■ WORK REQUEST ■
Each line of the material below that holds the word "inside" needs to be copied.
Content starts
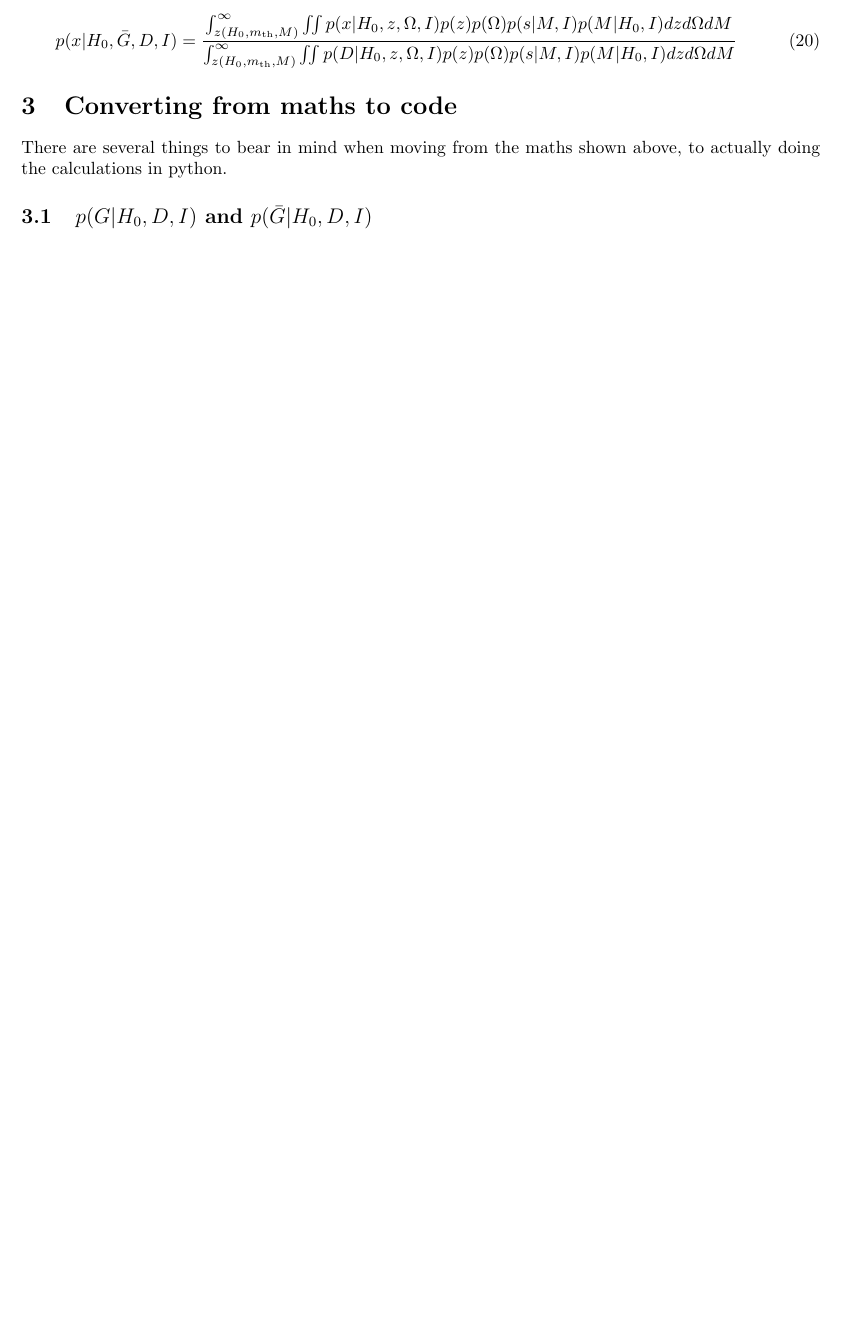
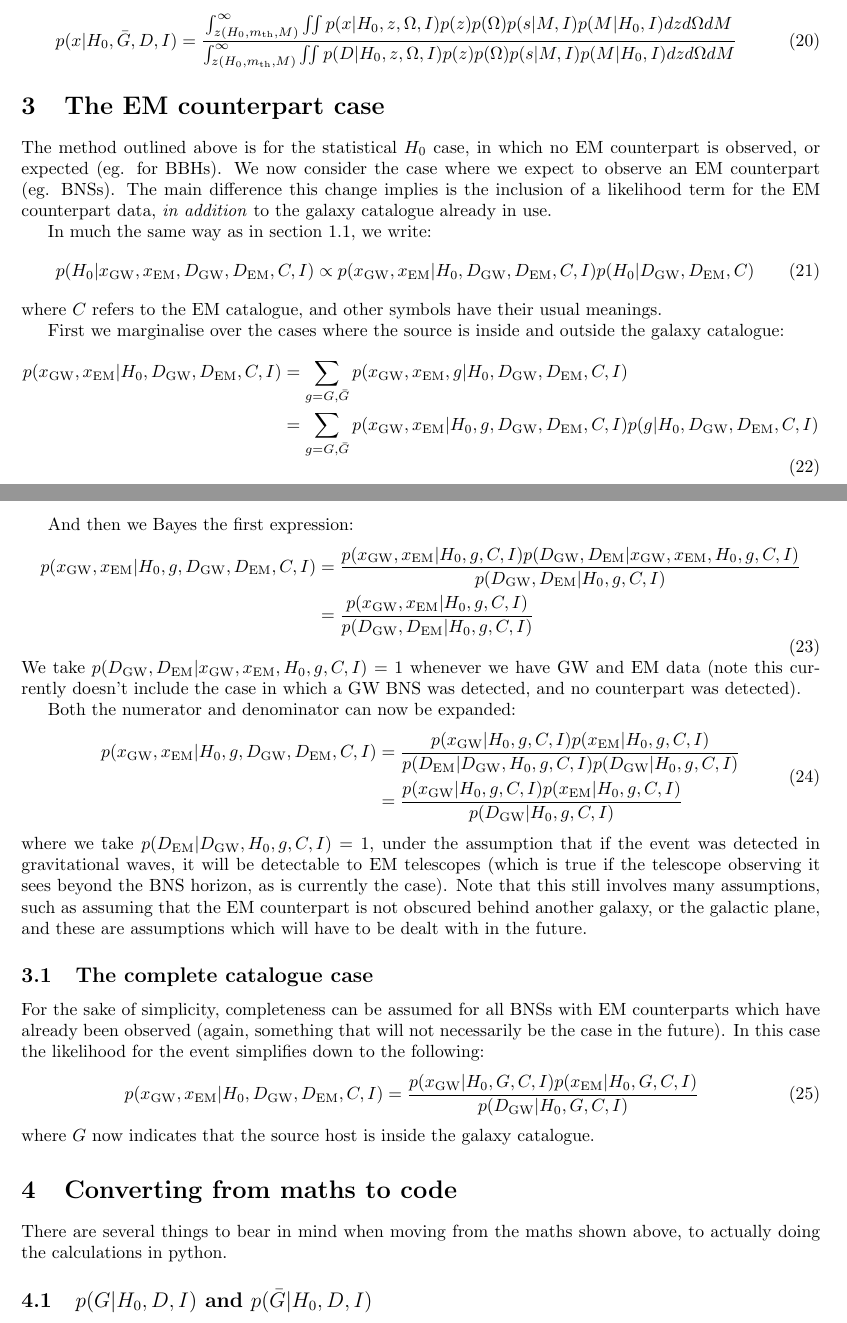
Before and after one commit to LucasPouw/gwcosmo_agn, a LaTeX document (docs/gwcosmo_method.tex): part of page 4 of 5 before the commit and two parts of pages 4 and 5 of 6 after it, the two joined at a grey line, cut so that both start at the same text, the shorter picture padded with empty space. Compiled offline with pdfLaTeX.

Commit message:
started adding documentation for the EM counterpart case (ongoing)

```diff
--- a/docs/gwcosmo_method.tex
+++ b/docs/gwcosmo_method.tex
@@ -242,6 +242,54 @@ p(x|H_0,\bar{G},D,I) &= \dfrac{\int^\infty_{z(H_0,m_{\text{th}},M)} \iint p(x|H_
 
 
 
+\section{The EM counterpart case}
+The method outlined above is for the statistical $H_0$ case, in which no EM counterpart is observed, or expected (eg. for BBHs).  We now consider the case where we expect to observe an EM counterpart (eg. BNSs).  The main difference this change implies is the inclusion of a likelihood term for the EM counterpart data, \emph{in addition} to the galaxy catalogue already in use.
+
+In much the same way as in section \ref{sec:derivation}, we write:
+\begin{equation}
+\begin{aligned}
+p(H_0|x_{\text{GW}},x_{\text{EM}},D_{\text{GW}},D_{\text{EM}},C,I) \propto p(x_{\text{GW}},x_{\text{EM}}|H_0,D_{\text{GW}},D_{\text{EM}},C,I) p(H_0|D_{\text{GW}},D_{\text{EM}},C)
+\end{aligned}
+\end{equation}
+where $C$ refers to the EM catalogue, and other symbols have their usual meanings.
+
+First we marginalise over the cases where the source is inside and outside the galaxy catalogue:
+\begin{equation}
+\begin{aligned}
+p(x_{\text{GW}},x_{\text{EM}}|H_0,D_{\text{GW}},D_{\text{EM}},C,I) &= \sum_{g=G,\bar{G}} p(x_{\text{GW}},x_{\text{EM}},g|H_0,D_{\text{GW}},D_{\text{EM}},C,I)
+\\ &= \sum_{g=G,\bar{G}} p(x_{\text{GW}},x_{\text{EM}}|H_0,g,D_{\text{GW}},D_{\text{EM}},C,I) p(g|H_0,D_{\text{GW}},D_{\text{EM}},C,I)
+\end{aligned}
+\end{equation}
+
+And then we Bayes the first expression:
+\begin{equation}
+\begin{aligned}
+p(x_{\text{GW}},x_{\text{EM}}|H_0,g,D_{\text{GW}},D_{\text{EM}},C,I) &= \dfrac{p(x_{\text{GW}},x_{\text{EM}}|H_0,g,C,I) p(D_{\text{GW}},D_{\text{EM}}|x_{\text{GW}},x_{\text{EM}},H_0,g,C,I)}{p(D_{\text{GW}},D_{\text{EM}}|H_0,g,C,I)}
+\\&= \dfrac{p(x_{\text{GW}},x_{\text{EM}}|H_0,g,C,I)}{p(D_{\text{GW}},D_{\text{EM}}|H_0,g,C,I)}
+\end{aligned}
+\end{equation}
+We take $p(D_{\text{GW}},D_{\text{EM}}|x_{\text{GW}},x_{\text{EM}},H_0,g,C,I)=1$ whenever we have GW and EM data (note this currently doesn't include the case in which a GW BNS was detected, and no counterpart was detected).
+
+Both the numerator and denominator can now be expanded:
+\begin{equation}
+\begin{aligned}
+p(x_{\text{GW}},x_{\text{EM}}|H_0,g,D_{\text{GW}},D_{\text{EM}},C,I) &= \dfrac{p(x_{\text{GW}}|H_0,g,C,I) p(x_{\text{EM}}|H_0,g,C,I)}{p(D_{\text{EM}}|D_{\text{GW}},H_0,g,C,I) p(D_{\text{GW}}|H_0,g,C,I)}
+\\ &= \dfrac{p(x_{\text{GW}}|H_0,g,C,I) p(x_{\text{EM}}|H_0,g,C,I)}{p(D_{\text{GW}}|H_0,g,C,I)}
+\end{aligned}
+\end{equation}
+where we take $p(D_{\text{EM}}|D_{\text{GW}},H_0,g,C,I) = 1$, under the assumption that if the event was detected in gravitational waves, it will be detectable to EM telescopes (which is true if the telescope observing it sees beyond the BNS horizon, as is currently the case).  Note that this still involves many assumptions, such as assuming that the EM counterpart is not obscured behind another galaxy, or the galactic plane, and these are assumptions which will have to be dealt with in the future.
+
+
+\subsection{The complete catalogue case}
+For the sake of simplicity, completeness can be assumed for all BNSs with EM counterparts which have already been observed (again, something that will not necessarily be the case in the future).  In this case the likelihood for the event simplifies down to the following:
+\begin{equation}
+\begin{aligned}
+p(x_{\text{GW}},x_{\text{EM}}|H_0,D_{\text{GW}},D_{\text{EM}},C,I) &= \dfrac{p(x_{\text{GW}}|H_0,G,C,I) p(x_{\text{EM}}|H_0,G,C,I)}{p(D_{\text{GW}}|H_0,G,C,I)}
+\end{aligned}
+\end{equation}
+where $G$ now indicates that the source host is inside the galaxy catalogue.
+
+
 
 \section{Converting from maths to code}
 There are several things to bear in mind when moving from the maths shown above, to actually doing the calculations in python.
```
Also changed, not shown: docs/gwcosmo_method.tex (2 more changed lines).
Content ends
■ SOLUTION TO THIS TASK ■
+First we marginalise over the cases where the source is inside and outside the galaxy catalogue:
+where $G$ now indicates that the source host is inside the galaxy catalogue.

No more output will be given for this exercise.